__Task__
The records that appear below are to be restated word for word.
****
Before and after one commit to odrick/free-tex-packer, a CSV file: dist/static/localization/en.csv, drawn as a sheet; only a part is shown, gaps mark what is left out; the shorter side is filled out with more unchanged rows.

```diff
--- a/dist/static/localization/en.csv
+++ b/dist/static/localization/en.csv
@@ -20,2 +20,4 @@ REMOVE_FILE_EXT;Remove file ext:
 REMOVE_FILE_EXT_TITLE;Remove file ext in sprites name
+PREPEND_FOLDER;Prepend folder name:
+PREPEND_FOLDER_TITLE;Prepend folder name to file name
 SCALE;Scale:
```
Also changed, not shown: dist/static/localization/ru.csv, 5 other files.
****
__Task result__
Before and after one commit to odrick/free-tex-packer, a CSV file: dist/static/localization/en.csv, drawn as a sheet; only a part is shown, gaps mark what is left out; the shorter side is filled out with more unchanged rows.

```diff
--- a/dist/static/localization/en.csv
+++ b/dist/static/localization/en.csv
@@ -20,2 +20,4 @@ REMOVE_FILE_EXT;Remove file ext:
 REMOVE_FILE_EXT_TITLE;Remove file ext in sprites name
+PREPEND_FOLDER;Prepend folder name:
+PREPEND_FOLDER_TITLE;Prepend folder name to file name
 SCALE;Scale:
```
Also changed, not shown: dist/static/localization/ru.csv, 5 other files.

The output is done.